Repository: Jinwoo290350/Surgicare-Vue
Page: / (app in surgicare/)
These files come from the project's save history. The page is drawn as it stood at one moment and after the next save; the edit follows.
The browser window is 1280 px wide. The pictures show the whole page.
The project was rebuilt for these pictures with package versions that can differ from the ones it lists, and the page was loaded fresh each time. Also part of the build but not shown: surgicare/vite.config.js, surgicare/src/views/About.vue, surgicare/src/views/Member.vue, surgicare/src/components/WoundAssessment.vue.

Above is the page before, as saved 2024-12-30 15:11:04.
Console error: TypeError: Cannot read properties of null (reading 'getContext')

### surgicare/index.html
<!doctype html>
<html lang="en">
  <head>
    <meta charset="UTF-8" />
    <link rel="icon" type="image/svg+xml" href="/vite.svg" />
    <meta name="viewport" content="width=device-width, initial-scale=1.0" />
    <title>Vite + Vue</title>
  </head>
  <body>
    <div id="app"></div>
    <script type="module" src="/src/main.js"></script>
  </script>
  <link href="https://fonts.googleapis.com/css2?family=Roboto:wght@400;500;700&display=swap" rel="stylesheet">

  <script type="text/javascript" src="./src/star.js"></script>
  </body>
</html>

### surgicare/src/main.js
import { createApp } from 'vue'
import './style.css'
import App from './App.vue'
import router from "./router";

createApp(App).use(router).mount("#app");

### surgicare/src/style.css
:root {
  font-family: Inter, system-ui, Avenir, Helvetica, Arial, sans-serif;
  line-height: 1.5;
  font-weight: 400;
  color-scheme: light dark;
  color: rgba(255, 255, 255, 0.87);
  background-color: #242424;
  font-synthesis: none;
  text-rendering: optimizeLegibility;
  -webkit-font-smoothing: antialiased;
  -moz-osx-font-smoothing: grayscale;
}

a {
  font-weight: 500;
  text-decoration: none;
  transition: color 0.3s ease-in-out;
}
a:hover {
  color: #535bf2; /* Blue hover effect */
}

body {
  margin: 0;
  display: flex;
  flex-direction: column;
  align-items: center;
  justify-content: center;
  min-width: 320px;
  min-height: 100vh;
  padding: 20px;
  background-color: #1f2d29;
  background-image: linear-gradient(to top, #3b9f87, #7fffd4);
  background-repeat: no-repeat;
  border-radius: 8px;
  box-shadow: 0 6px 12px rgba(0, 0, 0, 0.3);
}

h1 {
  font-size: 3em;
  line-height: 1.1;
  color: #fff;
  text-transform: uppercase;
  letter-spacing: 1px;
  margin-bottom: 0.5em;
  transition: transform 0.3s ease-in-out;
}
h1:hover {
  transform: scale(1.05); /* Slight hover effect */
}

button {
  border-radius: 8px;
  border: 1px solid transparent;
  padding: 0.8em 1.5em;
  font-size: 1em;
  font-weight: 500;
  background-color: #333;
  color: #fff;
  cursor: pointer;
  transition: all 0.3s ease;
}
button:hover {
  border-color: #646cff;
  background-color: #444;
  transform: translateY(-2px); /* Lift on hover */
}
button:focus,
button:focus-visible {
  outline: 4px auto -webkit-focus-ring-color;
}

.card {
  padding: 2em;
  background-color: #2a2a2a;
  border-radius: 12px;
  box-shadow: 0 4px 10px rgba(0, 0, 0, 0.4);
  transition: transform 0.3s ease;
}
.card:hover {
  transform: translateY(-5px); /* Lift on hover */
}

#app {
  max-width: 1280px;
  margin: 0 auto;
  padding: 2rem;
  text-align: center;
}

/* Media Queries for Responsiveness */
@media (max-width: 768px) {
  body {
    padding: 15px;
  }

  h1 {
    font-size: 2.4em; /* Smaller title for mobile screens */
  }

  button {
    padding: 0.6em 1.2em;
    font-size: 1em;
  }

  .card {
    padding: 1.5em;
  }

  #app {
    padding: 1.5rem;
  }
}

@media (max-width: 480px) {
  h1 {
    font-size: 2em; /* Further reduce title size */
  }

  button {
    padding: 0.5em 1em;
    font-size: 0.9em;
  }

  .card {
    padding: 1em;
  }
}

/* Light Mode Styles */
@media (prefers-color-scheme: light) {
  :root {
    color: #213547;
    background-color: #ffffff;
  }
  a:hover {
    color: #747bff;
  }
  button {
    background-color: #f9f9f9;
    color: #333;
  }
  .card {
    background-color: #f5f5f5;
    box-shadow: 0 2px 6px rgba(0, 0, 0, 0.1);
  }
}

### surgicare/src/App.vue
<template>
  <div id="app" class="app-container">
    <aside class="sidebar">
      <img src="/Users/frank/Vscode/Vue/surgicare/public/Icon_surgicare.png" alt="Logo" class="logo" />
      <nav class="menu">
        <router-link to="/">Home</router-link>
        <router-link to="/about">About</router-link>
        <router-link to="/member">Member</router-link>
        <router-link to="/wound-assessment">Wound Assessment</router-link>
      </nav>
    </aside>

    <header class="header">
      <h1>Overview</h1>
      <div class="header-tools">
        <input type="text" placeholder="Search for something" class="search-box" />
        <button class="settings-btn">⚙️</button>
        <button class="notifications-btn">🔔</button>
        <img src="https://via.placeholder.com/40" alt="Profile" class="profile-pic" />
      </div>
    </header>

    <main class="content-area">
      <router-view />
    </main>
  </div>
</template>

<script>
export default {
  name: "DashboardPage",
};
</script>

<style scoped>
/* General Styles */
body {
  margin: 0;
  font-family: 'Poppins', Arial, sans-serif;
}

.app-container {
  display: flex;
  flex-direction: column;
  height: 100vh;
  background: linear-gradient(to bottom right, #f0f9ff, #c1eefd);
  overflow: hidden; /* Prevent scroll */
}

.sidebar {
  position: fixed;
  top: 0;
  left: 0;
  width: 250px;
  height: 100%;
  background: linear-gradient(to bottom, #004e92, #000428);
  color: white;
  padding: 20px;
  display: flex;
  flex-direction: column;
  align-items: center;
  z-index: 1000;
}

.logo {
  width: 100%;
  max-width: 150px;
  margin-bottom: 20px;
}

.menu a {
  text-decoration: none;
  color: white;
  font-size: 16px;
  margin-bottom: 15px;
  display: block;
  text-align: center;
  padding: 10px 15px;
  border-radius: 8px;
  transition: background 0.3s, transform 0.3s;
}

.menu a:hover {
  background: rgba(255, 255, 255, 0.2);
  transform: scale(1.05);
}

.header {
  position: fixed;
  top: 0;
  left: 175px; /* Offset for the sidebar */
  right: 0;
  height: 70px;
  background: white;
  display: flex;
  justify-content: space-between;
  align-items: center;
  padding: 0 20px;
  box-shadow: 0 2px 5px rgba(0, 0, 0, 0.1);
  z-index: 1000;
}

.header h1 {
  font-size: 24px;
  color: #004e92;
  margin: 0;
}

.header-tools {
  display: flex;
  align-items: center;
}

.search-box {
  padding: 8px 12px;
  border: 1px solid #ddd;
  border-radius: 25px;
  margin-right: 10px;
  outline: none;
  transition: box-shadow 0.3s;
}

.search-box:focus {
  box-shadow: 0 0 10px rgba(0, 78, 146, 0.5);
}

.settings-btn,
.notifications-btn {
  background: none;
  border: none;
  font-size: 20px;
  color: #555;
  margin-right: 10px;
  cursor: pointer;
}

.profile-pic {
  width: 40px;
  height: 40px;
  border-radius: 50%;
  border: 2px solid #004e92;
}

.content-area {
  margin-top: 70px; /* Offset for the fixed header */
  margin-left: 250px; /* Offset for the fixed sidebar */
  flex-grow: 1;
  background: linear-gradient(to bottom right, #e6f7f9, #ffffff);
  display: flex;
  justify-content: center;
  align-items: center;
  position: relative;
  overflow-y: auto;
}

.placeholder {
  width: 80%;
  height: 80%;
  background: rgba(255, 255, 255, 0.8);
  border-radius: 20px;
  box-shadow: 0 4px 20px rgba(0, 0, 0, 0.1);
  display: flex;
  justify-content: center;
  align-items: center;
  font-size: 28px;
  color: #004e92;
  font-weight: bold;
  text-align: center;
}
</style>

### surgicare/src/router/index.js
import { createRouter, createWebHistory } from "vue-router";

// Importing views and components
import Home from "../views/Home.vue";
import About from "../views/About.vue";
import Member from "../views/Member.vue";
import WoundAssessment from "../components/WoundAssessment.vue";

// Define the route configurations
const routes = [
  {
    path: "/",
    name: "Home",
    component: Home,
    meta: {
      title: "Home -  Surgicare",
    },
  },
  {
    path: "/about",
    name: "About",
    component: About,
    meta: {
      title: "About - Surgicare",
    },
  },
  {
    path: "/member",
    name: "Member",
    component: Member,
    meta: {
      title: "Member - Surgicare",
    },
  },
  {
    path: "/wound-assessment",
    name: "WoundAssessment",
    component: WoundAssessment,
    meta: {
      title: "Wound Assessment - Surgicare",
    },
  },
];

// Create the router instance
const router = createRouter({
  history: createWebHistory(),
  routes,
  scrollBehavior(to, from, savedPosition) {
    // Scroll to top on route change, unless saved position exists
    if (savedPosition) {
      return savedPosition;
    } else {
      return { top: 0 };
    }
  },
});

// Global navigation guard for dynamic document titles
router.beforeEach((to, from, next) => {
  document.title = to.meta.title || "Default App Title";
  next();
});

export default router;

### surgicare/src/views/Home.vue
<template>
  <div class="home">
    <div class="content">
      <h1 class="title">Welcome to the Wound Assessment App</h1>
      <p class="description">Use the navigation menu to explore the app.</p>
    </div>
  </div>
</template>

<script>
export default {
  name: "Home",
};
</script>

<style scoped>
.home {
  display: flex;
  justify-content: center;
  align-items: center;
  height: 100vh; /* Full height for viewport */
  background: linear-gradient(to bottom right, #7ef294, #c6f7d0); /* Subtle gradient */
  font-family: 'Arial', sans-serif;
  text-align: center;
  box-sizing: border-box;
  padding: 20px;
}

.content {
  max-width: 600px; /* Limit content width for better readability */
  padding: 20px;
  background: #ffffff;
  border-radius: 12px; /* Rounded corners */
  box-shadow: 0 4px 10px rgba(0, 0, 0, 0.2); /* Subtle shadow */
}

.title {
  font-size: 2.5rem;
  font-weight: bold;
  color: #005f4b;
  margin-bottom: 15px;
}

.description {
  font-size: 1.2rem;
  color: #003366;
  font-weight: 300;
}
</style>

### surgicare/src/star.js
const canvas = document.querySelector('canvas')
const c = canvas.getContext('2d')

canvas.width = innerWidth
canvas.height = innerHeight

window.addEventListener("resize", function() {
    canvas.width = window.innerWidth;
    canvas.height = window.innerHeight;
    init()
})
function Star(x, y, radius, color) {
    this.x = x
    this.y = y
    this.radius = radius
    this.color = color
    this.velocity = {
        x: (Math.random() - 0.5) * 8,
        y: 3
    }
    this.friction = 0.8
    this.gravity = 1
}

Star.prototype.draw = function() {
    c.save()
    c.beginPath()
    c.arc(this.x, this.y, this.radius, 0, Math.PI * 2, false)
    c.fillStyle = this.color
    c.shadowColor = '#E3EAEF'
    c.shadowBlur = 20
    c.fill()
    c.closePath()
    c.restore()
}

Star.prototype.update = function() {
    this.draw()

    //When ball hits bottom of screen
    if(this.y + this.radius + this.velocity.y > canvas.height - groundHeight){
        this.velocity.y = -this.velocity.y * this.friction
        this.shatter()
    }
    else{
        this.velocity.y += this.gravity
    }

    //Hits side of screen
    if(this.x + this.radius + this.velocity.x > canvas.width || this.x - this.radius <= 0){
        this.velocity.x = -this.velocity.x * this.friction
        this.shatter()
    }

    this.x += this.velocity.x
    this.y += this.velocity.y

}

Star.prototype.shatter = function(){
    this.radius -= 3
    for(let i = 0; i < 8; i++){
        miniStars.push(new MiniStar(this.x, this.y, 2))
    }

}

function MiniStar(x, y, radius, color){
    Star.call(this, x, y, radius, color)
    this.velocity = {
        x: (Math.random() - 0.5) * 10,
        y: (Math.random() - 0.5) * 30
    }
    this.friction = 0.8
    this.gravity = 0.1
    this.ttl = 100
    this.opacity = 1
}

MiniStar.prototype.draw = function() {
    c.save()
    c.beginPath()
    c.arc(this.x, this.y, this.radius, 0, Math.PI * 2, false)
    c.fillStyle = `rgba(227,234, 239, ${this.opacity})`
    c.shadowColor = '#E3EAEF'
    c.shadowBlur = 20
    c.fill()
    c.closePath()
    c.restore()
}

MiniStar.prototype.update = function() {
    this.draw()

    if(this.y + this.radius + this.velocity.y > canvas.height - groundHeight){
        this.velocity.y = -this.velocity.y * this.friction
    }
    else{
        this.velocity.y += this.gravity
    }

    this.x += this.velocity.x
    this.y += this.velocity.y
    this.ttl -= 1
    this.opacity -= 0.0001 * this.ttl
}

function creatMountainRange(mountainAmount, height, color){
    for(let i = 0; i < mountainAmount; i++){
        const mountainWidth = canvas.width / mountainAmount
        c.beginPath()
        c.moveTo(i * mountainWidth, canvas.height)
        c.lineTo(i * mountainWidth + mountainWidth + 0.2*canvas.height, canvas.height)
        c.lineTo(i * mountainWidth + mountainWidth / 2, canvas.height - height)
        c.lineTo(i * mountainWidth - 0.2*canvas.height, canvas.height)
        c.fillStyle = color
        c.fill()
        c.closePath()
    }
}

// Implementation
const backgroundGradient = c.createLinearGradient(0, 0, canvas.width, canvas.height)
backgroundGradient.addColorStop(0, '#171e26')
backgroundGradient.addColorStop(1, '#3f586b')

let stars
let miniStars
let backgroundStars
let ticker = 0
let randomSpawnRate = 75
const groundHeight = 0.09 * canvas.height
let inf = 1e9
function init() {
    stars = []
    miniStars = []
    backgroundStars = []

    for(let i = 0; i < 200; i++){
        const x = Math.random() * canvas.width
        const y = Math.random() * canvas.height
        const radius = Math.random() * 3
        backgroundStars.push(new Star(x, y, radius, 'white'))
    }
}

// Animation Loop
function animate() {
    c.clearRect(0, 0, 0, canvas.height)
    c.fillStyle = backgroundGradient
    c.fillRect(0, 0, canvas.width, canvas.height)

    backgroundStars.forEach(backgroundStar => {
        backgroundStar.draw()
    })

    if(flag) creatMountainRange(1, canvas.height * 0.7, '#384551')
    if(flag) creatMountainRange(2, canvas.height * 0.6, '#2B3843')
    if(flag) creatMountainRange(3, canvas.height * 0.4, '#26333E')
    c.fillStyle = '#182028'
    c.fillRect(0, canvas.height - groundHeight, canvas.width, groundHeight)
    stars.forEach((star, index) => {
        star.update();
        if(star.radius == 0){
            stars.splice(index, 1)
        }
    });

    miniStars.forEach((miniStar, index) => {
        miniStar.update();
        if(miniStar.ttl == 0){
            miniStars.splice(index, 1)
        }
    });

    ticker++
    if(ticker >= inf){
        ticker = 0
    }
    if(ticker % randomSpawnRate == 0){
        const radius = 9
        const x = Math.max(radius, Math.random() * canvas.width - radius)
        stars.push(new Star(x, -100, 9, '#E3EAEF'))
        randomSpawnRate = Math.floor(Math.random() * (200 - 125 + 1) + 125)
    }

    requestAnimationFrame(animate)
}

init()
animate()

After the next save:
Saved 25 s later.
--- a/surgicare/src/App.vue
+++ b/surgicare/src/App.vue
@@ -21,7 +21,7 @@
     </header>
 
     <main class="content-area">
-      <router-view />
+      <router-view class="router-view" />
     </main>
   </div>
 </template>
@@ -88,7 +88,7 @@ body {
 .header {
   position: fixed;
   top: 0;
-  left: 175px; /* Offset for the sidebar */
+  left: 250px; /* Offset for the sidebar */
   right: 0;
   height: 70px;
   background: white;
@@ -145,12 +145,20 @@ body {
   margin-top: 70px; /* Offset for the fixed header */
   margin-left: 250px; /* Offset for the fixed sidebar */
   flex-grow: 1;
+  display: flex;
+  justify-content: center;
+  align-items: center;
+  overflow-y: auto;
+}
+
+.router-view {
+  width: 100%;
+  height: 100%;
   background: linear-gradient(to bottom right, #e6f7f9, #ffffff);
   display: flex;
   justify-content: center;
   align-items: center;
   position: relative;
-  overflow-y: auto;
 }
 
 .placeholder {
....
• **Try it**
Write out again only the lines from the one with "if(ticker % randomSpawnRate" through the last line of the records above. Keep every word as it stands.

• **Finished task**
    if(ticker % randomSpawnRate == 0){
        const radius = 9
        const x = Math.max(radius, Math.random() * canvas.width - radius)
        stars.push(new Star(x, -100, 9, '#E3EAEF'))
        randomSpawnRate = Math.floor(Math.random() * (200 - 125 + 1) + 125)
    }

    requestAnimationFrame(animate)
}

init()
animate()

After the next save:
Saved 25 s later.
--- a/surgicare/src/App.vue
+++ b/surgicare/src/App.vue
@@ -21,7 +21,7 @@
     </header>
 
     <main class="content-area">
-      <router-view />
+      <router-view class="router-view" />
     </main>
   </div>
 </template>
@@ -88,7 +88,7 @@ body {
 .header {
   position: fixed;
   top: 0;
-  left: 175px; /* Offset for the sidebar */
+  left: 250px; /* Offset for the sidebar */
   right: 0;
   height: 70px;
   background: white;
@@ -145,12 +145,20 @@ body {
   margin-top: 70px; /* Offset for the fixed header */
   margin-left: 250px; /* Offset for the fixed sidebar */
   flex-grow: 1;
+  display: flex;
+  justify-content: center;
+  align-items: center;
+  overflow-y: auto;
+}
+
+.router-view {
+  width: 100%;
+  height: 100%;
   background: linear-gradient(to bottom right, #e6f7f9, #ffffff);
   display: flex;
   justify-content: center;
   align-items: center;
   position: relative;
-  overflow-y: auto;
 }
 
 .placeholder {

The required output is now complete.